Next Monday, 13th of August, Liz
Sargent will do a practice run of her talk for the Challenger Conference: Novel molecular insights into the fate of N2 fixed by diazotrophic plankton

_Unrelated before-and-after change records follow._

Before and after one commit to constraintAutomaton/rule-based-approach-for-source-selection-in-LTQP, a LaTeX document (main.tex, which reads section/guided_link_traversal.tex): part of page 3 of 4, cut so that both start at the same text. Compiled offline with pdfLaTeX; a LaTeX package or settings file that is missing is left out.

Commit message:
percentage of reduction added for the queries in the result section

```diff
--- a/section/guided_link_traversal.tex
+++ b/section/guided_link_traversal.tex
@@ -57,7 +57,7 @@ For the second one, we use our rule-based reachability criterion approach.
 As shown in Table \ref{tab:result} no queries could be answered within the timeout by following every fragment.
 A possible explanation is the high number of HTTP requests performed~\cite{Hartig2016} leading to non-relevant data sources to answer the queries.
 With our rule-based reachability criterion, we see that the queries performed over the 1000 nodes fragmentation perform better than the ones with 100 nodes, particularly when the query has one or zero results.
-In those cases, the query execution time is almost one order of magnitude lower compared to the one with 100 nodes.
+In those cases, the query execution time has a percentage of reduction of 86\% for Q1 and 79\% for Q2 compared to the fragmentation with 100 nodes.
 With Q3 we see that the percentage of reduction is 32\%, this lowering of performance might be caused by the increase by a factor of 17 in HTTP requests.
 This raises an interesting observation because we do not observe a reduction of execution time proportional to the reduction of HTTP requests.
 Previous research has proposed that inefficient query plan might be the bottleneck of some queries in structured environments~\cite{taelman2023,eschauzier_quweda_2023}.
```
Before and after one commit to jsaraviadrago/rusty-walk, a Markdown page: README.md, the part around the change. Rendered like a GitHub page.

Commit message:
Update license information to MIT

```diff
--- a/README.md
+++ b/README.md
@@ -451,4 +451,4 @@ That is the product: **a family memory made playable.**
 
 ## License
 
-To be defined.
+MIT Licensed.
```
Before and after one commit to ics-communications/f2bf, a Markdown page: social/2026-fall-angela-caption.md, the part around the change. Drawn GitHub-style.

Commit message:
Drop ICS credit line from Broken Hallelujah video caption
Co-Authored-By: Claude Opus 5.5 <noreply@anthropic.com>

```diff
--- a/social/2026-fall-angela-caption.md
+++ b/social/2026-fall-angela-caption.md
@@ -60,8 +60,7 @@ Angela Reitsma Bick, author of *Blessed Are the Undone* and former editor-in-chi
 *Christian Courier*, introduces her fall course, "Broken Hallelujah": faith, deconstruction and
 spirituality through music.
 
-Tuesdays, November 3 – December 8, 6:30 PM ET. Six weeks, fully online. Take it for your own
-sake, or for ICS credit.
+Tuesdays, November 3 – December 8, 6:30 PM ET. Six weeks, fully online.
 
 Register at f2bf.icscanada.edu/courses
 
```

Marine diazotrophs play an important role in oligotrophic surface oceans by fixing N2 into bioavailable forms.  To date, studies of the three main groups of N2-fixing organisms in the ocean (i.e. filamentous, heterocystous, and unicellular diazotrophs) have generally been limited to assessment of their presence and function in the euphotic zone, while the role these organisms have in the export of material to the ocean's interior has seldom been addressed.  Optical assessments of sinking particulate material from the eastern subtropical and tropical Atlantic demonstrated that Trichodesmium and Richelia intracellularis were commonly present below 100 m and as deep as 500 m.  Real-time quantitative PCR analysis with TaqMan probes was carried out on extracts of sinking particulate samples to 500 m to assess the presence of 5 nifH phylotypes: a single filamentous cyanobacterial probe specific to Trichodesmium, two heterocystous cyanobacterial probes specific to Richelia-Rhizosolenia and ¬Richelia¬-Hemiaulus (diazotrophic diatom associations), and two unicellular cyanobacterial probes specific to the uncultured Group A and Group C cyanobacteria.  These analyses revealed the presence of all of these diazotrophs below the mixed layer, which indicates previous assessments of the vertical distributions of these organisms may have overlooked the presence of diazotrophs at depth.  Contrary to previous expectations, results suggest that all three groups of marine diazotrophs are constituents of sinking material and are exported out of the euphotic zone in the subtropical and tropical Atlantic Ocean, providing novel insight into the cycling of fixed nitrogen in the oligotrophic ocean.